I sent a copy to my friend, Robert Bly. He describes in a letter what I have done with these poems: “You have given them pats on the shirt, set them on some local horse, and given the horse a clap on the rear, and the poems are gone, well almost gone.” He should know. He got me started on this path, when in June of 1976, he handed me a copy of Arberry’s translation of Rumi and said, “These poems need to be released from their cages,” by which he meant they needed to be translated out of their scholarly idiom into the lively American free verse tradition of Whitman. Hence this book. It is not all that I have done the last three decades, but I did spend some time, almost every day, with Rumi’s poetry. I do not regret it. Something about the practice keeps unfolding.

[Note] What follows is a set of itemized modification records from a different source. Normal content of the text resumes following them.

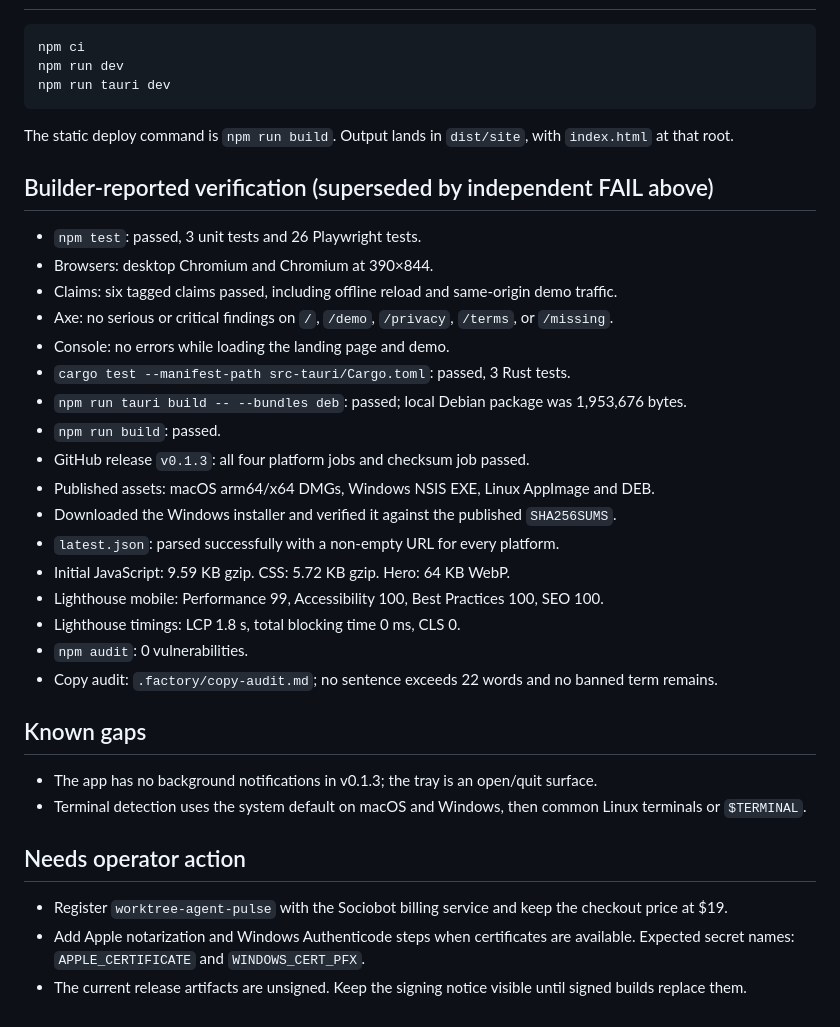
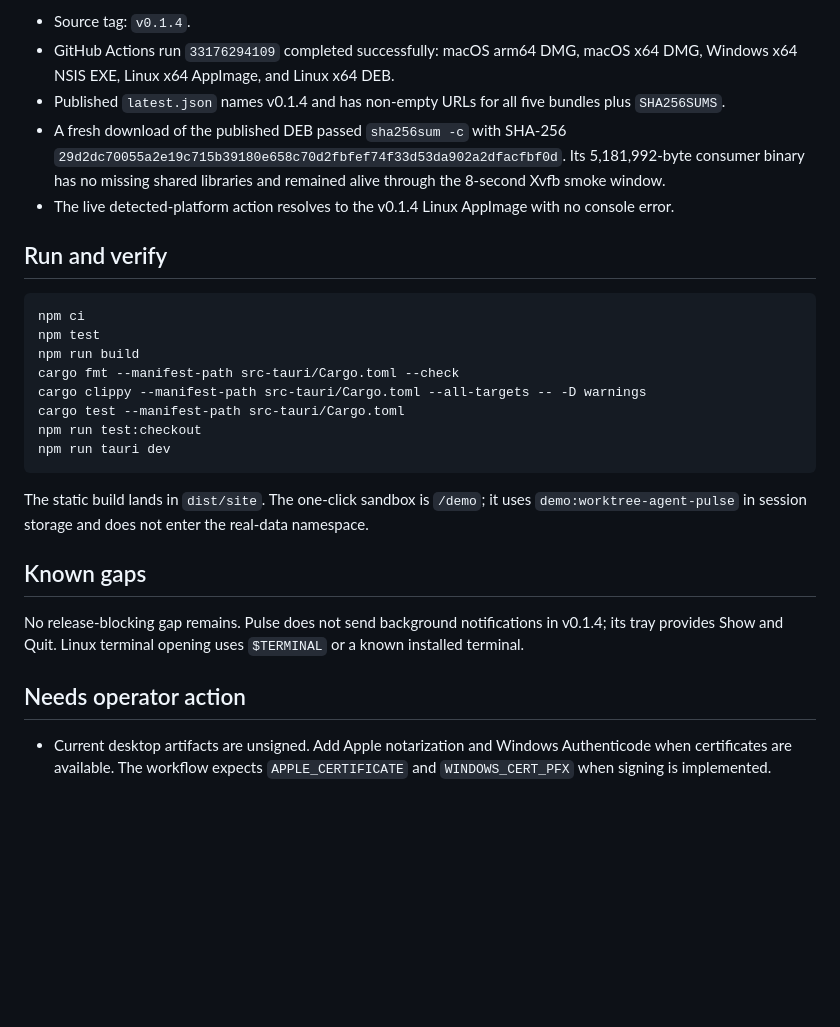
Before and after one commit to B-Divyesh/sf-worktree-agent-pulse, a Markdown page: .factory/handoff.md, the part around one of its changes. Drawn GitHub-style; blank space fills up the shorter version.

````diff
--- a/.factory/handoff.md
+++ b/.factory/handoff.md
@@ -35,39 +51,28 @@ The verifier did confirm all seven declared claim commands, `npm test`, `npm run
+- Source tag: `v0.1.4`.
+- GitHub Actions run `33176294109` completed successfully: macOS arm64 DMG, macOS x64 DMG, Windows x64 NSIS EXE, Linux x64 AppImage, and Linux x64 DEB.
+- Published `latest.json` names v0.1.4 and has non-empty URLs for all five bundles plus `SHA256SUMS`.
+- A fresh download of the published DEB passed `sha256sum -c` with SHA-256 `29d2dc70055a2e19c715b39180e658c70d2fbfef74f33d53da902a2dfacfbf0d`. Its 5,181,992-byte consumer binary has no missing shared libraries and remained alive through the 8-second Xvfb smoke window.
+- The live detected-platform action resolves to the v0.1.4 Linux AppImage with no console error.
+
+## Run and verify
 
 ```sh
 npm ci
-npm run dev
+npm test
+npm run build
+cargo fmt --manifest-path src-tauri/Cargo.toml --check
+cargo clippy --manifest-path src-tauri/Cargo.toml --all-targets -- -D warnings
+cargo test --manifest-path src-tauri/Cargo.toml
+npm run test:checkout
 npm run tauri dev
 ```
 
-The static deploy command is `npm run build`. Output lands in `dist/site`, with `index.html` at that root.
-
-## Builder-reported verification (superseded by independent FAIL above)
-
-- `npm test`: passed, 3 unit tests and 26 Playwright tests.
-- Browsers: desktop Chromium and Chromium at 390×844.
-- Claims: six tagged claims passed, including offline reload and same-origin demo traffic.
-- Axe: no serious or critical findings on `/`, `/demo`, `/privacy`, `/terms`, or `/missing`.
-- Console: no errors while loading the landing page and demo.
-- `cargo test --manifest-path src-tauri/Cargo.toml`: passed, 3 Rust tests.
-- `npm run tauri build -- --bundles deb`: passed; local Debian package was 1,953,676 bytes.
-- `npm run build`: passed.
-- GitHub release `v0.1.3`: all four platform jobs and checksum job passed.
-- Published assets: macOS arm64/x64 DMGs, Windows NSIS EXE, Linux AppImage and DEB.
-- Downloaded the Windows installer and verified it against the published `SHA256SUMS`.
-- `latest.json`: parsed successfully with a non-empty URL for every platform.
-- Initial JavaScript: 9.59 KB gzip. CSS: 5.72 KB gzip. Hero: 64 KB WebP.
-- Lighthouse mobile: Performance 99, Accessibility 100, Best Practices 100, SEO 100.
-- Lighthouse timings: LCP 1.8 s, total blocking time 0 ms, CLS 0.
-- `npm audit`: 0 vulnerabilities.
-- Copy audit: `.factory/copy-audit.md`; no sentence exceeds 22 words and no banned term remains.
+The static build lands in `dist/site`. The one-click sandbox is `/demo`; it uses `demo:worktree-agent-pulse` in session storage and does not enter the real-data namespace.
 
 ## Known gaps
 
-- The app has no background notifications in v0.1.3; the tray is an open/quit surface.
-- Terminal detection uses the system default on macOS and Windows, then common Linux terminals or `$TERMINAL`.
+No release-blocking gap remains. Pulse does not send background notifications in v0.1.4; its tray provides Show and Quit. Linux terminal opening uses `$TERMINAL` or a known installed terminal.
 
 ## Needs operator action
 
-- Register `worktree-agent-pulse` with the Sociobot billing service and keep the checkout price at $19.
-- Add Apple notarization and Windows Authenticode steps when certificates are available. Expected secret names: `APPLE_CERTIFICATE` and `WINDOWS_CERT_PFX`.
-- The current release artifacts are unsigned. Keep the signing notice visible until signed builds replace them.
+- Current desktop artifacts are unsigned. Add Apple notarization and Windows Authenticode when certificates are available. The workflow expects `APPLE_CERTIFICATE` and `WINDOWS_CERT_PFX` when signing is implemented.
````
Also changed, not shown: other parts of .factory/handoff.md (+43 -27 lines).
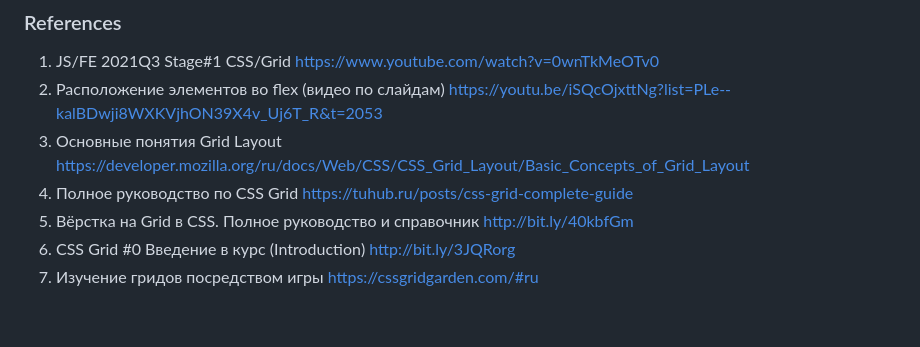
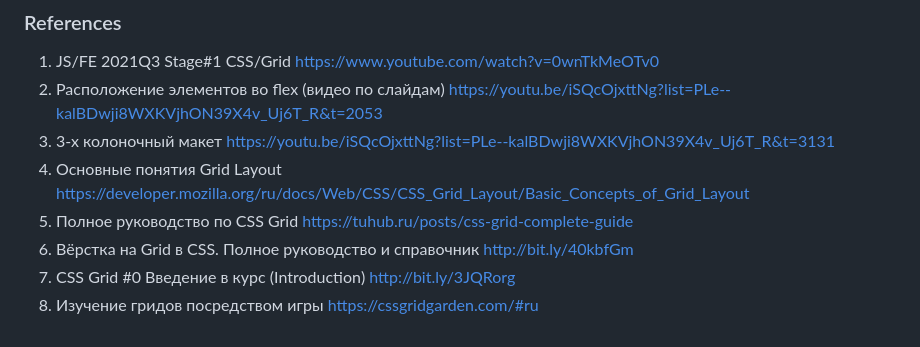
Before and after one commit to sproshchaev/html-css, a Markdown page: flex-grid/README.md, the part around the change. Rendered like a GitHub page.

Commit message:
docs: update readme

```diff
--- a/flex-grid/README.md
+++ b/flex-grid/README.md
@@ -72,8 +72,9 @@
 ### References
 1. JS/FE 2021Q3 Stage#1 CSS/Grid https://www.youtube.com/watch?v=0wnTkMeOTv0
 2. Расположение элементов во flex (видео по слайдам) https://youtu.be/iSQcOjxttNg?list=PLe--kalBDwji8WXKVjhON39X4v_Uj6T_R&t=2053
-3. Основные понятия Grid Layout https://developer.mozilla.org/ru/docs/Web/CSS/CSS_Grid_Layout/Basic_Concepts_of_Grid_Layout
-4. Полное руководство по CSS Grid https://tuhub.ru/posts/css-grid-complete-guide
-5. Вёрстка на Grid в CSS. Полное руководство и справочник http://bit.ly/40kbfGm
-6. CSS Grid #0 Введение в курс (Introduction) http://bit.ly/3JQRorg
-7. Изучение гридов посредством игры https://cssgridgarden.com/#ru
+3. 3-х колоночный макет https://youtu.be/iSQcOjxttNg?list=PLe--kalBDwji8WXKVjhON39X4v_Uj6T_R&t=3131
+4. Основные понятия Grid Layout https://developer.mozilla.org/ru/docs/Web/CSS/CSS_Grid_Layout/Basic_Concepts_of_Grid_Layout
+5. Полное руководство по CSS Grid https://tuhub.ru/posts/css-grid-complete-guide
+6. Вёрстка на Grid в CSS. Полное руководство и справочник http://bit.ly/40kbfGm
+7. CSS Grid #0 Введение в курс (Introduction) http://bit.ly/3JQRorg
+8. Изучение гридов посредством игры https://cssgridgarden.com/#ru
```
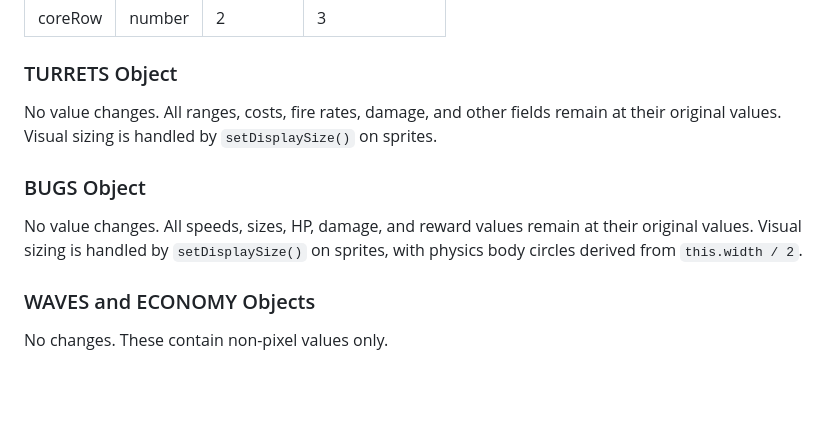
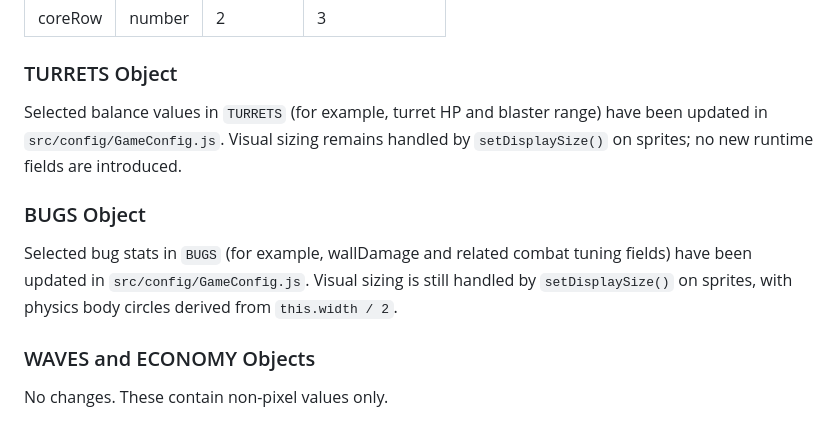
Before and after one commit to marco-machado/bug-siege, a Markdown page: specs/003-hd-photorealistic/data-model.md, the part around the change. Rendered like a GitHub page; blank space fills up the shorter version.

Commit message:
Update specs/003-hd-photorealistic/data-model.md
Co-authored-by: Copilot <175728472+Copilot@users.noreply.github.com>

```diff
--- a/specs/003-hd-photorealistic/data-model.md
+++ b/specs/003-hd-photorealistic/data-model.md
@@ -32,11 +32,11 @@ This feature does not introduce new runtime entities or data structures. It modi
 
 ### TURRETS Object
 
-No value changes. All ranges, costs, fire rates, damage, and other fields remain at their original values. Visual sizing is handled by `setDisplaySize()` on sprites.
+Selected balance values in `TURRETS` (for example, turret HP and blaster range) have been updated in `src/config/GameConfig.js`. Visual sizing remains handled by `setDisplaySize()` on sprites; no new runtime fields are introduced.
 
 ### BUGS Object
 
-No value changes. All speeds, sizes, HP, damage, and reward values remain at their original values. Visual sizing is handled by `setDisplaySize()` on sprites, with physics body circles derived from `this.width / 2`.
+Selected bug stats in `BUGS` (for example, wallDamage and related combat tuning fields) have been updated in `src/config/GameConfig.js`. Visual sizing is still handled by `setDisplaySize()` on sprites, with physics body circles derived from `this.width / 2`.
 
 ### WAVES and ECONOMY Objects
 
```
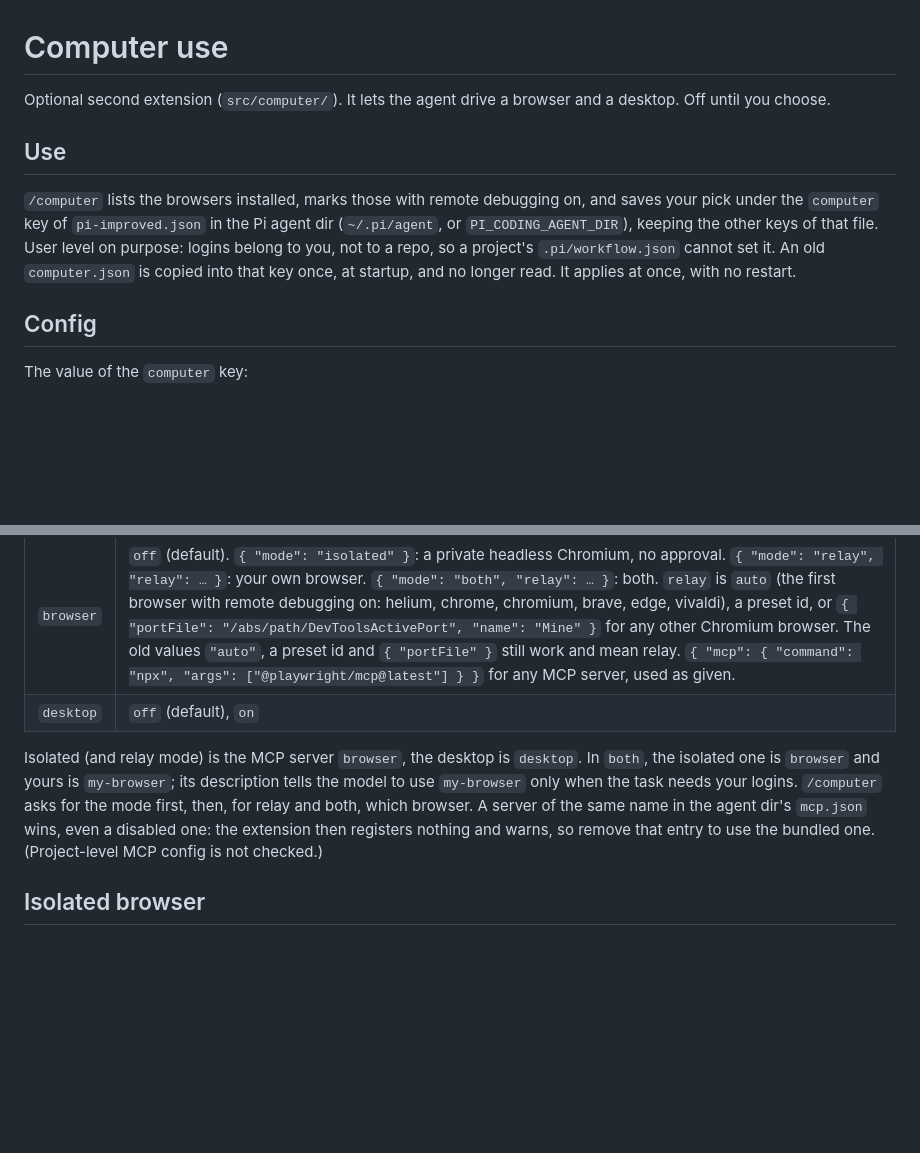
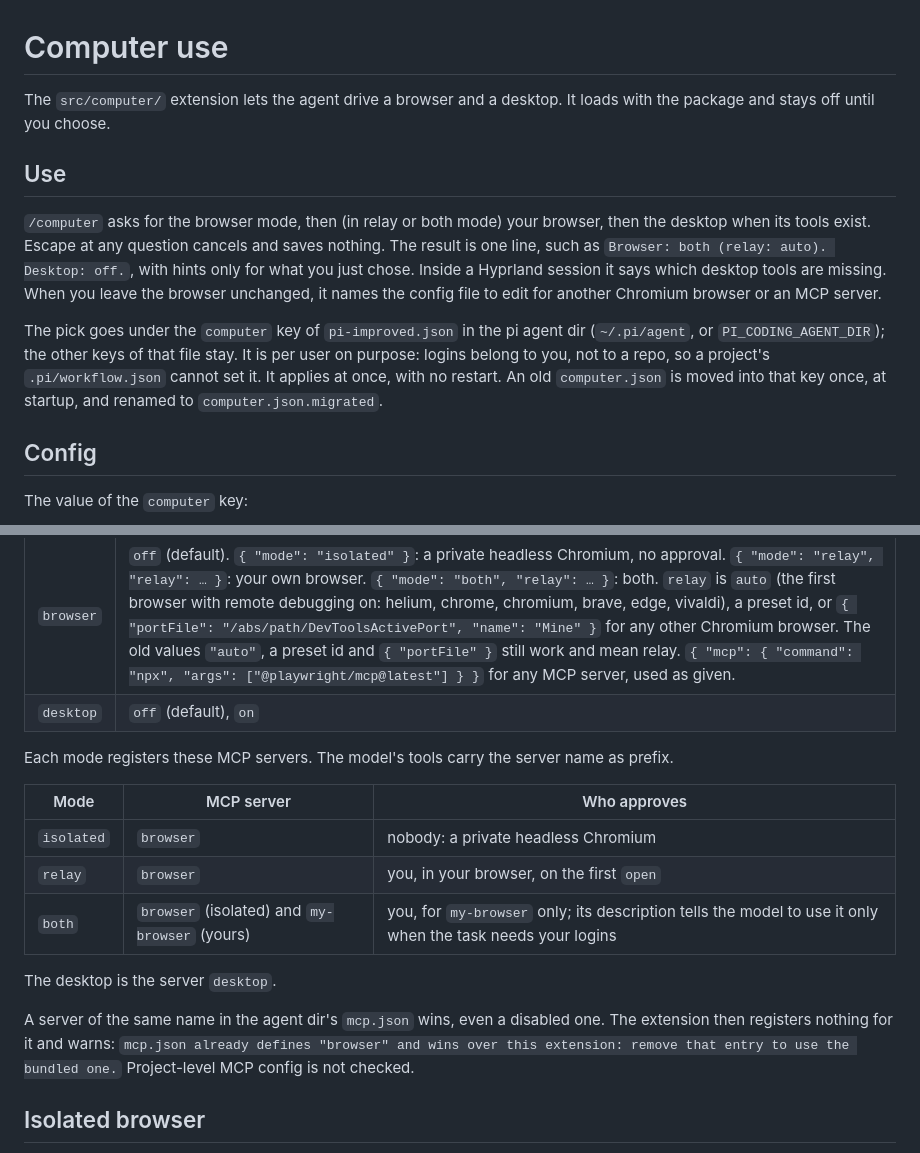
Before and after one commit to OnishellT/pi-improved, a Markdown page: docs/COMPUTER.md, 2 parts joined by grey strips. Drawn GitHub-style; blank space fills up the shorter version.

Commit message:
Say that computer use loads with the package, describe the /computer dialog, and list the MCP servers per mode in a table

```diff
--- a/docs/COMPUTER.md
+++ b/docs/COMPUTER.md
@@ -1,10 +1,12 @@
 # Computer use
 
-Optional second extension (`src/computer/`). It lets the agent drive a browser and a desktop. Off until you choose.
+The `src/computer/` extension lets the agent drive a browser and a desktop. It loads with the package and stays off until you choose.
 
 ## Use
 
-`/computer` lists the browsers installed, marks those with remote debugging on, and saves your pick under the `computer` key of `pi-improved.json` in the Pi agent dir (`~/.pi/agent`, or `PI_CODING_AGENT_DIR`), keeping the other keys of that file. User level on purpose: logins belong to you, not to a repo, so a project's `.pi/workflow.json` cannot set it. An old `computer.json` is copied into that key once, at startup, and no longer read. It applies at once, with no restart.
+`/computer` asks for the browser mode, then (in relay or both mode) your browser, then the desktop when its tools exist. Escape at any question cancels and saves nothing. The result is one line, such as `Browser: both (relay: auto). Desktop: off.`, with hints only for what you just chose. Inside a Hyprland session it says which desktop tools are missing. When you leave the browser unchanged, it names the config file to edit for another Chromium browser or an MCP server.
+
+The pick goes under the `computer` key of `pi-improved.json` in the pi agent dir (`~/.pi/agent`, or `PI_CODING_AGENT_DIR`); the other keys of that file stay. It is per user on purpose: logins belong to you, not to a repo, so a project's `.pi/workflow.json` cannot set it. It applies at once, with no restart. An old `computer.json` is moved into that key once, at startup, and renamed to `computer.json.migrated`.
 
 ## Config
 
@@ -19,7 +21,17 @@ The value of the `computer` key:
 | `browser` | `off` (default). `{ "mode": "isolated" }`: a private headless Chromium, no approval. `{ "mode": "relay", "relay": … }`: your own browser. `{ "mode": "both", "relay": … }`: both. `relay` is `auto` (the first browser with remote debugging on: helium, chrome, chromium, brave, edge, vivaldi), a preset id, or `{ "portFile": "/abs/path/DevToolsActivePort", "name": "Mine" }` for any other Chromium browser. The old values `"auto"`, a preset id and `{ "portFile" }` still work and mean relay. `{ "mcp": { "command": "npx", "args": ["@playwright/mcp@latest"] } }` for any MCP server, used as given. |
 | `desktop` | `off` (default), `on` |
 
-Isolated (and relay mode) is the MCP server `browser`, the desktop is `desktop`. In `both`, the isolated one is `browser` and yours is `my-browser`; its description tells the model to use `my-browser` only when the task needs your logins. `/computer` asks for the mode first, then, for relay and both, which browser. A server of the same name in the agent dir's `mcp.json` wins, even a disabled one: the extension then registers nothing and warns, so remove that entry to use the bundled one. (Project-level MCP config is not checked.)
+Each mode registers these MCP servers. The model's tools carry the server name as prefix.
+
+| Mode | MCP server | Who approves |
+|---|---|---|
+| `isolated` | `browser` | nobody: a private headless Chromium |
+| `relay` | `browser` | you, in your browser, on the first `open` |
+| `both` | `browser` (isolated) and `my-browser` (yours) | you, for `my-browser` only; its description tells the model to use it only when the task needs your logins |
+
+The desktop is the server `desktop`.
+
+A server of the same name in the agent dir's `mcp.json` wins, even a disabled one. The extension then registers nothing for it and warns: `mcp.json already defines "browser" and wins over this extension: remove that entry to use the bundled one.` Project-level MCP config is not checked.
 
 ## Isolated browser
 
```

The organization of this book is unique. The odes (ghazals) are divided into 27 sections, each a Name for the Mystery. I avoid, wherever I can, using the word God. It feels so freighted, to me, with doctrine and division and violence. I don’t necessarily recommend this avoidance to anyone else. Eighteen of the Names are taken from my teacher, Bawa Muhaiyaddeen‘s The 99 Beautiful Names of Allah (The Opener, The Gatherer, The Patient, The Kind, The Intricate, Majesty, Light, Peace, The Grateful, The Living, etc). Two of the Names for Mystery are people I have been fortunate enough to meet, Bawa Muhaiyaddeen and Osho. Two other Names are also human beings, the Indian saint, Ramana Maharshi, and Shams Tabriz. Three other Names are borrowed. Dissolving the Concept of “God” (I have heard this somewhere, but I don’t remember where), Playing (Plotinus), Tenderness Toward Existence (Galway Kinnell’s phrase) and then there’s the next to last, Everything and Everyone Else. The last Name is one that is implied in every Sufi list of the 99 Names, The Name That Cannot Be Spoken or Written.

The quatrains are more playfully, less thematically, divided. As I say in the Organizational Note (p. 364), the expanse of Emily Dickinson’s 1789 short, title-less poems in the Harvard edition is dismaying to the eye. So in order to give some pattern to this array of Rumi’s short poems, and some spaciousness too, I set them in 27 sections, 25 under the aegis of a constellation (Taurus, Leo, Pegasus, Orion, Pisces, etc.), and two under the name of another celestial body: the Milky Way (our home galaxy seen from the side) and the Black Hole at the center of it, which I have presumptuously named. Somebody had to. Bijou. It is that maelstrom that gives our galaxy its spiraling, dervishly outflung arms. The strange devices above the headnotes for each section are 10th Century drawings of the constellations from al-Sufi’s (903-986) The Book of Fixed Stars. That is the fairly esoteric layout of the book. The wildly ecstatic, and wise, poems themselves are of more interest.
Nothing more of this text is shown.